EXTRACTED MATERIAL -
»»
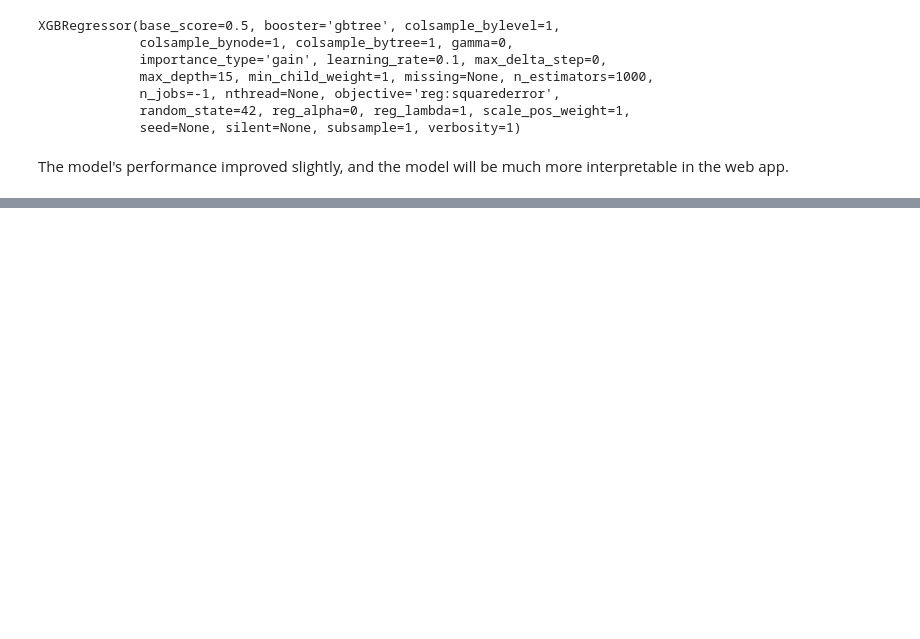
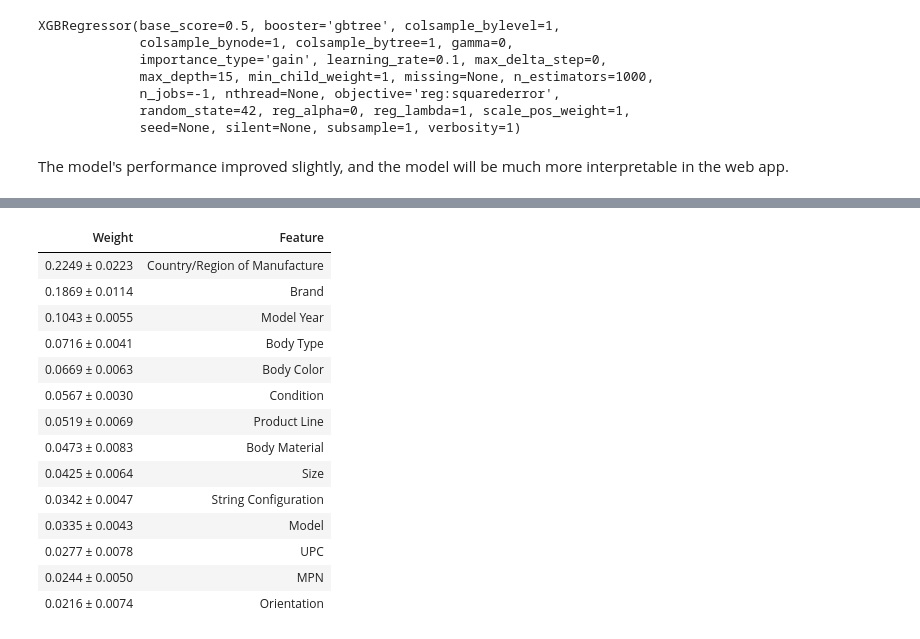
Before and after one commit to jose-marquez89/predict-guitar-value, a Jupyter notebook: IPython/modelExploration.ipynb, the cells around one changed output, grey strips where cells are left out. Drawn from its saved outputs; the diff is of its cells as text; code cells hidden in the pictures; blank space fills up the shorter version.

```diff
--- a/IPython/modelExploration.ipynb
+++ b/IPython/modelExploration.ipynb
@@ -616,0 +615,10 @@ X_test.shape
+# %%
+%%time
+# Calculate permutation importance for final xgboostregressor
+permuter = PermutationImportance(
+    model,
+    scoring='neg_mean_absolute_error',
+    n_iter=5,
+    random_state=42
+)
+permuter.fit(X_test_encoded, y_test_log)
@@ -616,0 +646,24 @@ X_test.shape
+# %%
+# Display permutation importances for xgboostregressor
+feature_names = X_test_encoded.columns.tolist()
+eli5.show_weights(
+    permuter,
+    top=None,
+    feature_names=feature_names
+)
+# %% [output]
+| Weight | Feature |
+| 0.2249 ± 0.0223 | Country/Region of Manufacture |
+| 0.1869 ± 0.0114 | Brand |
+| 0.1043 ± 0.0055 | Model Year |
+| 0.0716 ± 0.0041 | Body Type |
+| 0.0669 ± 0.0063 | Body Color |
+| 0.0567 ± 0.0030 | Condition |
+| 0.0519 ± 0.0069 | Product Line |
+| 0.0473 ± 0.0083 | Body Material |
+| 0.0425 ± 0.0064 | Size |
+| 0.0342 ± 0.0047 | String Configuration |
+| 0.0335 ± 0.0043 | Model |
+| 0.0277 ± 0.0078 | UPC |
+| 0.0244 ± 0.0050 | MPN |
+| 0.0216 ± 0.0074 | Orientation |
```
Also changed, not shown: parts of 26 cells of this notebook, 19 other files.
««
WORK INSTRUCTION -
Without the pictures, write out every line above exactly as it appears.

ANSWER SECTION -
Before and after one commit to jose-marquez89/predict-guitar-value, a Jupyter notebook: IPython/modelExploration.ipynb, the cells around one changed output, grey strips where cells are left out. Drawn from its saved outputs; the diff is of its cells as text; code cells hidden in the pictures; blank space fills up the shorter version.

```diff
--- a/IPython/modelExploration.ipynb
+++ b/IPython/modelExploration.ipynb
@@ -616,0 +615,10 @@ X_test.shape
+# %%
+%%time
+# Calculate permutation importance for final xgboostregressor
+permuter = PermutationImportance(
+    model,
+    scoring='neg_mean_absolute_error',
+    n_iter=5,
+    random_state=42
+)
+permuter.fit(X_test_encoded, y_test_log)
@@ -616,0 +646,24 @@ X_test.shape
+# %%
+# Display permutation importances for xgboostregressor
+feature_names = X_test_encoded.columns.tolist()
+eli5.show_weights(
+    permuter,
+    top=None,
+    feature_names=feature_names
+)
+# %% [output]
+| Weight | Feature |
+| 0.2249 ± 0.0223 | Country/Region of Manufacture |
+| 0.1869 ± 0.0114 | Brand |
+| 0.1043 ± 0.0055 | Model Year |
+| 0.0716 ± 0.0041 | Body Type |
+| 0.0669 ± 0.0063 | Body Color |
+| 0.0567 ± 0.0030 | Condition |
+| 0.0519 ± 0.0069 | Product Line |
+| 0.0473 ± 0.0083 | Body Material |
+| 0.0425 ± 0.0064 | Size |
+| 0.0342 ± 0.0047 | String Configuration |
+| 0.0335 ± 0.0043 | Model |
+| 0.0277 ± 0.0078 | UPC |
+| 0.0244 ± 0.0050 | MPN |
+| 0.0216 ± 0.0074 | Orientation |
```
Also changed, not shown: parts of 26 cells of this notebook, 19 other files.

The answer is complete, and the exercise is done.